The Hoosier Gardener talks about planting spring-blooming bulbs Sept. 16 on Indianapolis’s Fox 59. Here are tips for selecting, planting and maintaining spring-blooming bulbs.
- Tulips, daffodils and crocus are early, mid-season or late bloomers. For a long flowering period, plant bulbs that bloom at different times.
- Buy the largest bulbs you can find. Bulbs should feel firm, not soft or mushy. The greatest selection is usually through mail order or online retailers. Area garden centers and retailers may carry bulbs in packages or in bulk.
- In northern climates, plant bulbs by the end of September, or about four weeks before the ground freezes. In southern locales, plant by early November. Make sure the bulbs you select will thrive in your area’s cold or hot climate.
- If the landscape is heavily shaded, plant early blooming varieties. These will get enough sun for the bulbs to bloom before the trees and shrubs leaf out.

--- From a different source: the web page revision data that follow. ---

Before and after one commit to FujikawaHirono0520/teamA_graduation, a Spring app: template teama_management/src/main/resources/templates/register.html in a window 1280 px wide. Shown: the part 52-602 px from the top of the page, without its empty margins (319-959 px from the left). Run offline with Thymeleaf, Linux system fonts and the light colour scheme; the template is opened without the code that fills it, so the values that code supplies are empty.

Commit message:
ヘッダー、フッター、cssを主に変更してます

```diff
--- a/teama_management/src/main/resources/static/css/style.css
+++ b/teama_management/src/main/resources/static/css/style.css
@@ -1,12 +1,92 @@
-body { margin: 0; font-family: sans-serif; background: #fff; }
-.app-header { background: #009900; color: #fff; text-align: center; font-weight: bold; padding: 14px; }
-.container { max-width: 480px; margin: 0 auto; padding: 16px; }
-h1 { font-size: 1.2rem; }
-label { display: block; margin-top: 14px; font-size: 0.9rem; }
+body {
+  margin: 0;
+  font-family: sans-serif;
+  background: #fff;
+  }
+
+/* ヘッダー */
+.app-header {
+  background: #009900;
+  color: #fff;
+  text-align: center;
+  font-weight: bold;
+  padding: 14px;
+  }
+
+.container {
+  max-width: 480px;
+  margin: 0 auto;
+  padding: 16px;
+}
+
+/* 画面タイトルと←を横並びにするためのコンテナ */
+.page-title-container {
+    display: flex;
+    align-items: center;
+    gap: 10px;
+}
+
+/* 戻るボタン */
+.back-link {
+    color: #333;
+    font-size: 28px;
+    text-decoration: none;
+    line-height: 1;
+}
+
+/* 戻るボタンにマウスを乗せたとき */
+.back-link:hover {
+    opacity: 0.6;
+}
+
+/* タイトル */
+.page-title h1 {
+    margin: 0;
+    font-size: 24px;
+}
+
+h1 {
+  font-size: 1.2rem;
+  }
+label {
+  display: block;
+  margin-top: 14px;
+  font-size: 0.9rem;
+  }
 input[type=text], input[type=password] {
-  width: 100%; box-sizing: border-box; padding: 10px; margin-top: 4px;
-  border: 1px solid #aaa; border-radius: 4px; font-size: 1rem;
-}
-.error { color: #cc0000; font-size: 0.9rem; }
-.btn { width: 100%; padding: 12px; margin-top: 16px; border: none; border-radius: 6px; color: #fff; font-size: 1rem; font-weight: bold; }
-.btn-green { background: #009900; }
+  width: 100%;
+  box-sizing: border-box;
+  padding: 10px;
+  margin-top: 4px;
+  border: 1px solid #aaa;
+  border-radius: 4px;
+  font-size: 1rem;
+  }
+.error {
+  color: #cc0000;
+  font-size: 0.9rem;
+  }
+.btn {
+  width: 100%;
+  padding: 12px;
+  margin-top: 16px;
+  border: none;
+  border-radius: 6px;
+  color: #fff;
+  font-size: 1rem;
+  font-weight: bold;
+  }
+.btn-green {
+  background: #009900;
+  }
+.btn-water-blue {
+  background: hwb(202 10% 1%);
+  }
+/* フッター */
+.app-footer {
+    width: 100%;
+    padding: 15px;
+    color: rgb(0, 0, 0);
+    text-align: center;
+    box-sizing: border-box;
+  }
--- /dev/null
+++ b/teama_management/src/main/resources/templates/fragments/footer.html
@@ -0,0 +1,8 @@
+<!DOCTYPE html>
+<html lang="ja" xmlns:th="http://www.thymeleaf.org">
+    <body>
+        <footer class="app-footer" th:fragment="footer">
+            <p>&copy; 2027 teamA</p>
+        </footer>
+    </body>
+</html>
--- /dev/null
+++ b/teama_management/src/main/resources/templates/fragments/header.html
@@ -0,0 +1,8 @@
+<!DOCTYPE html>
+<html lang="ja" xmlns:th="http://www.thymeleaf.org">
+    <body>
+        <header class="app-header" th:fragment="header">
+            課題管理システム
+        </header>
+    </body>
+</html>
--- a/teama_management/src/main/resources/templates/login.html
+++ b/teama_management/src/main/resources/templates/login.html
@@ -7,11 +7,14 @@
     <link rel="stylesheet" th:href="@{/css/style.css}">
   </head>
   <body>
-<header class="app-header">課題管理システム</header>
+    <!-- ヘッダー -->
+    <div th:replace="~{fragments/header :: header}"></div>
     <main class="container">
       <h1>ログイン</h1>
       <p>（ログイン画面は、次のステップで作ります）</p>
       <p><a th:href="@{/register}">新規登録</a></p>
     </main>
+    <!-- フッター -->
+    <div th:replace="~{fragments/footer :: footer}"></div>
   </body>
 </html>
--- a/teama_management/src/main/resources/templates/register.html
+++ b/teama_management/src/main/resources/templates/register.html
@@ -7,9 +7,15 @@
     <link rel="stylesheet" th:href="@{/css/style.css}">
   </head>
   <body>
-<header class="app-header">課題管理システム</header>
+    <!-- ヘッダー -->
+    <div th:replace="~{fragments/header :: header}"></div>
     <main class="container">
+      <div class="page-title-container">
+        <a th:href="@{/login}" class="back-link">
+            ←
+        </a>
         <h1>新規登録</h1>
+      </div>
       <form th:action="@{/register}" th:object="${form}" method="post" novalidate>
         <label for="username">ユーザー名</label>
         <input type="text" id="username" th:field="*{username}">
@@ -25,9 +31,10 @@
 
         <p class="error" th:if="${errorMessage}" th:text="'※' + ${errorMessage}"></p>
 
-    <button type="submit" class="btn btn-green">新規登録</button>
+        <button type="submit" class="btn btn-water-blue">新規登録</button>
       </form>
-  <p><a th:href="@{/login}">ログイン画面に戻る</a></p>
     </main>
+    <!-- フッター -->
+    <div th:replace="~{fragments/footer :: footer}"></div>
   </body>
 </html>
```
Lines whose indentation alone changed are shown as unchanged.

- Plant crocus (Crocus), daffodil (Narcissus), tulip (Tulipa) and Dutch hyacinth (Hyacynthus orientalis) bulbs, pointy end up, 3 to 4 times deeper than the bulb is tall. If the bulb is 2-inches tall, plant it 6 to 8 inches deep. Tiny bulbs, such as grape hyacinth (Muscari), scilla and glory-of-the-snow, about three inches deep.
Many spring bulbs are fragrant, such as Dutch hyacinth, daffodils and tulips, so plant them where you can enjoy that attribute. The cultivars ‘Angelique,’ ‘Apricot Beauty’ and ‘Keizerskroon’ top the fragrant tulip list. For daffodils, consider ‘Pipit,’ ‘Thalia,’ ‘Geranium’ or ‘Actaea’
- For the best display, plant bulbs in clusters or uneven numbers or in drifts.
- No need to fertilize the bulbs when planting. They have all the energy they need to bloom next spring.
- After planting, water the bulbs well.
- Think of tulips as short-lived perennials. From year one to year two, tulips may have 30 percent fewer flowers. Each year, the number of flowers will likely diminish, so plant a few new ones every fall for that lovely tulip color in spring. By the way, deer see tulips as lollipops. Squirrels like tulip bulbs, too.
The best value and most reliable bloomer, year after year, is the daffodil. The deer and squirrels do not bother them.
- Next spring, the bulbs can be cut for indoor enjoyment. Be sure to leave most of the foliage attached to the bulb until it turns yellow, brown and falls flat, a process called ripening. The foliage processes the nutrients the bulb needs to bloom next spring.
Minor bulbs, such as scilla (Scilla) and glory-of-the-snow (Chionodoxa) , are ideal for naturalizing in the lawn. These bulbs bloom early enough in the season that their foliage has time to ripen before the lawn needs to be mowed.